You mentioned polio and I’m wondering: Are you concerned about what’s happening in Afghanistan and the prospects that might have for finally snuffing out wild polio?
Wild polio is only in Pakistan and Afghanistan. And actually, the number of cases in both countries is fairly low right now, partly because the coronavirus restrictions also reduced the transmission of polio. And so even though we don’t know how people will be able to do vaccinations in Afghanistan — that’s a very uncertain situation, it could be a huge problem or it could be OK — Pakistan has always been where most of the cases are.
And there we do have a good relationship with the government and they can see that the cases are very low and they’re very appreciative that the polio [campaign] infrastructure came along to help out with the Covid pandemic. And so, in some ways, they really want to finally get rid of that sort of stain on Pakistan, that they’re one of the last two countries. So, I can’t give you much visibility about Afghanistan, but I know the Pakistan situation is pretty hopeful.
And we are talking to the U.S. government about increasing the amount, actually doubling the amount they put into this, to get up to the same level as the foundation does, which is over $400 million a year. The U.S. up to now put in about $200 million a year.
We do think we can succeed in the next three years. But the pandemic was a huge setback.
Last year when we spoke about the Goalkeepers Report, I asked you about your thoughts about the U.S. response to the pandemic. You describe it as shocking. How do you feel about the state of the U.S. response now?
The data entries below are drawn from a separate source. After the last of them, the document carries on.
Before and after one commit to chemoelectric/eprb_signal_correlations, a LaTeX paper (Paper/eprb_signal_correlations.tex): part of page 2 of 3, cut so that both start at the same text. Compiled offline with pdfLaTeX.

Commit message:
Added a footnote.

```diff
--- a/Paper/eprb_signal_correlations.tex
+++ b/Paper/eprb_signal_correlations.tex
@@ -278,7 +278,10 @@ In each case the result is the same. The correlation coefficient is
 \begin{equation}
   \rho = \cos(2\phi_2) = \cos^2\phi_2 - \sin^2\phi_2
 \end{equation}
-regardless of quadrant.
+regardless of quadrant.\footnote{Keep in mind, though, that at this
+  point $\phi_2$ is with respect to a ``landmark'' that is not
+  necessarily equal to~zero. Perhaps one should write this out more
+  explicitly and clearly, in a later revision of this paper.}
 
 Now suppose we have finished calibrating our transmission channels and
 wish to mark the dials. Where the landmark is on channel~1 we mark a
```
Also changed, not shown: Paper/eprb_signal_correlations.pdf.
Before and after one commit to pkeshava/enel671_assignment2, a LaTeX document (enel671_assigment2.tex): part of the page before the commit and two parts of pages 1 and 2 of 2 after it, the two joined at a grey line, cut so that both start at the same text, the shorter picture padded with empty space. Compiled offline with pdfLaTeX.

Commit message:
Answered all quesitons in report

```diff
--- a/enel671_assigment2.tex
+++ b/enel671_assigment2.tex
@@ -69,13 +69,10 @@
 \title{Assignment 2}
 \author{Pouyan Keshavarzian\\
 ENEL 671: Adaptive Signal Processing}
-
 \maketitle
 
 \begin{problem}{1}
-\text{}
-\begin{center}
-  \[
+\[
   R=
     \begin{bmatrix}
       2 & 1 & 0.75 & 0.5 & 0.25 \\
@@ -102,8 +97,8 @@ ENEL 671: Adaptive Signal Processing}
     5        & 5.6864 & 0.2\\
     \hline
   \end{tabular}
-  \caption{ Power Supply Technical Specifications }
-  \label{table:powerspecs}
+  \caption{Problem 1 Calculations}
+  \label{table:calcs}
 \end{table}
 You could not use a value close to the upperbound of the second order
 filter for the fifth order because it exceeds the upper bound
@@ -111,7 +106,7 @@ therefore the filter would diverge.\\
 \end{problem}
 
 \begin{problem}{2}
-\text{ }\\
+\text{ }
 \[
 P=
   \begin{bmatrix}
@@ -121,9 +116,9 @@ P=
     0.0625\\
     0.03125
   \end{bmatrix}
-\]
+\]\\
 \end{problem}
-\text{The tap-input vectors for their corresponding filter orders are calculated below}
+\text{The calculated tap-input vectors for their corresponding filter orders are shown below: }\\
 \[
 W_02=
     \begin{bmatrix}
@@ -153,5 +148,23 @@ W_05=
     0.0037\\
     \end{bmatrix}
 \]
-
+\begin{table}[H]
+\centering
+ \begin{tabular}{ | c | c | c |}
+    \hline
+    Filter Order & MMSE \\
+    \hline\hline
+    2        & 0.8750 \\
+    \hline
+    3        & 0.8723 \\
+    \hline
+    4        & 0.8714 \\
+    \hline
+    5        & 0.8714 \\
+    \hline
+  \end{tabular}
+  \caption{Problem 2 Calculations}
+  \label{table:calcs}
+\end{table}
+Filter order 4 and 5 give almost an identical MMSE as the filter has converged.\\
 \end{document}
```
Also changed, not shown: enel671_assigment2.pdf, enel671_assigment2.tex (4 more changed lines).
It’s still embarrassing that even though we were at the front of the line for all the vaccines, yet because of demand issues, the U.S. is well behind most of the Western European countries at this point.
You mean because of vaccine hesitancy?
Yeah — which I call demand.
Now that Delta’s here, it means there’s a lot of elderly people, some of them with weak immune systems or some who just chose not to get vaccinated, that are at risk. And it’s too bad. When we show that death number we should show, every day, that it’s the unvaccinated, overwhelmingly who are dying.
So the U.S. situation, there’s nothing that is as good as we’d like. And of course, people are tired of some things that are really bad, like not having school in. So we’re going to have school in, which I happen to agree with.
But they’re also tired of mask compliance. And that’s unfortunate because the mask inconvenience isn’t great, but it’s kind of a magical tool. We’ve been talking with a lot of pharmaceutical companies about inhaled blockers that would be a sort of new class of thing that would reduce your infection, but also prevent you from transmitting or getting sick. In fact, even the very best inhaled blocker would only match what a mask can do. Now, it might be more acceptable, but masks are hugely effective intervention. But, you know, people’s tiredness and the lack of clear message about those mean that this fall’s going to be tougher than it should be.
Last question: Did the U.S. ever get testing right?
We never got testing right. We’ve got in our innovation tool box solutions for diagnostics. And I’m a little surprised the U.S. hasn’t been more aggressive on those things.
Same with therapeutics. The ability to prove that things don’t work and prove things work continues to be not very well-coordinated. And the idea of how do you align these trials and get that stuff happening quickly, there’s still some outstanding thinking that we’ll need both for this pandemic and the next pandemic.